Sometimes we need to be able to collect data from the user and do something with it. A
simple example is prompting the user for a name and writing the name to the document.
We would store the name in a variable . You probably took a math course at some point
and used x and y as variables in equations as placeholders for values. The same princi-
can change. Robust programming languages like C++ and Java have all kinds of rules
worry about what type of data is contained in a variable.
Are there any tips for creating variable names?
It really is something of an art form, but first of all, you want to create a variable name that
describes the data it contains. The underscore, or uppercase character, can be used for read-
ability to imply more than one word. Do not use other special characters, though. Stick to
names that could be used for a product code:
isn't necessary but it is good programming practice. We can assign data to a variable
using the assignment operator, the equals sign (=). A variable can contain a number or a
string. A string is encapsulated in quotes, and can contain alphabetic characters, spaces,
numbers, and special characters. For instance, a string can be a last name, e-mail
address, street address, product code, or paragraph of information. Let's do a practice
exercise of assigning data to a variable and writing it to the document.
HANDS-ON PRACTICE 14.4
In this Hands-On Practice you will declare a variable, assign string data to it, and write
it to the document.
Open a text editor and type the following:

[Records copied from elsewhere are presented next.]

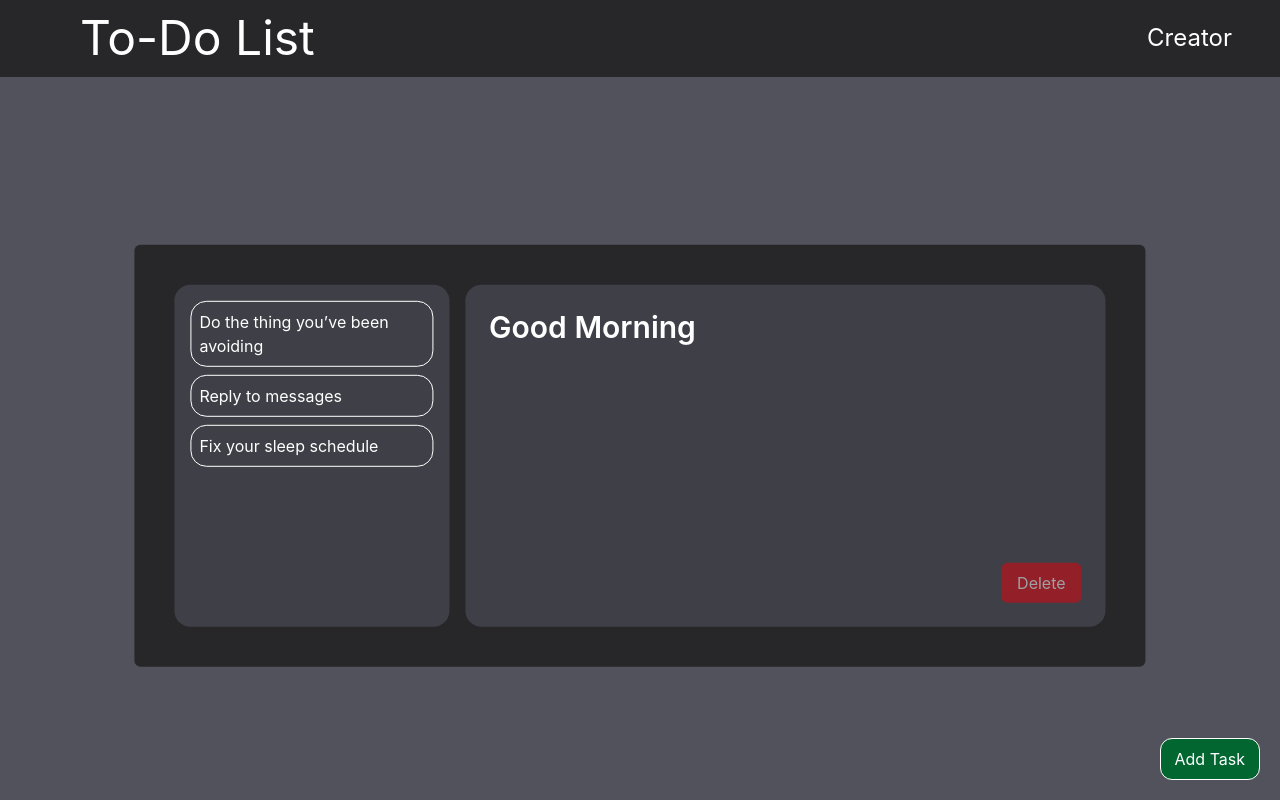
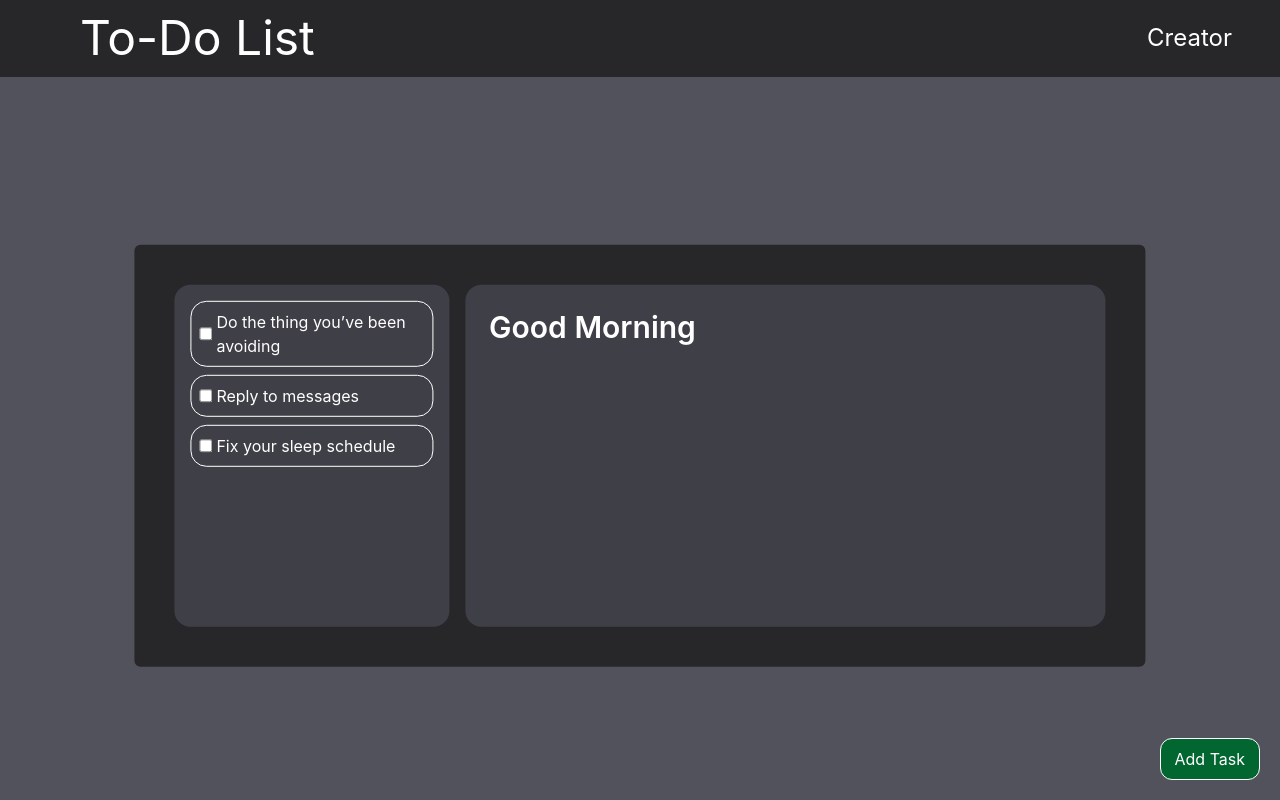
Before and after one commit to hasnain0515/to-do-, a React (Vite) app: page / in a window 1280 px wide. Built offline with nearby package versions, Linux system fonts and the light colour scheme.

Commit message:
basic functionalities complete

```diff
--- a/components/Card.jsx
+++ b/components/Card.jsx
@@ -1,8 +1,9 @@
 import React from 'react'
 
-const Card = ({title,setselected,number}) => {
+const Card = ({title,setselected,number,done}) => {
   return (
-    <div className='border p-2 rounded-2xl' onClick={() => {setselected(number)}}>
+    <div className='border p-2 rounded-2xl flex gap-1' onClick={() => {setselected(number)}}>
+        <input type="checkbox" name="" id="" />
         {title}
     </div>
   )
--- a/components/Hero.jsx
+++ b/components/Hero.jsx
@@ -19,6 +19,7 @@ const Hero = ({ taskList, setTaskList }) => {
       <div className='bg-zinc-700 h-full w-[30%] rounded-2xl flex flex-col gap-2 p-4'>
         {taskList.map((task) => (
           <Card
+            done={task.done}
             key={task.id}
             title={task.title}
             number={task.id}
@@ -39,6 +40,7 @@ const Hero = ({ taskList, setTaskList }) => {
         </div>
 
         <div className='mt-auto flex justify-end'>
+          <div className={`${selectedTask? 'flex' : 'hidden'}`}>
           <button
             onClick={deleteTask}
             disabled={selected === null}
@@ -46,6 +48,7 @@ const Hero = ({ taskList, setTaskList }) => {
           >
             Delete
           </button>
+          </div>
         </div>
 
       </div>
--- a/src/App.jsx
+++ b/src/App.jsx
@@ -8,16 +8,19 @@ const App = () => {
   const [isModelOpen, setisModelOpen] = useState(false)
   const [taskList,setTaskList ] = useState([
   {
+    done: false,
     id: crypto.randomUUID(),
     title: "Do the thing you’ve been avoiding",
     description: "You know exactly which one. Don’t pretend you don’t."
   },
   {
+    done: false,
     id: crypto.randomUUID(),
     title: "Reply to messages",
     description: "Yes, even the awkward ones you opened and ignored."
   },
   {
+    done: false,
     id: crypto.randomUUID(),
     title: "Fix your sleep schedule",
     description: "Scrolling at 2AM is not a personality trait."
```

<!DOCTYPE html PUBLIC "-//W3C//DTD XHTML 1.0 Transitional//EN"
<html xmlns="http://www.w3.org/1999/xhtml" lang="en" xml:lang="en">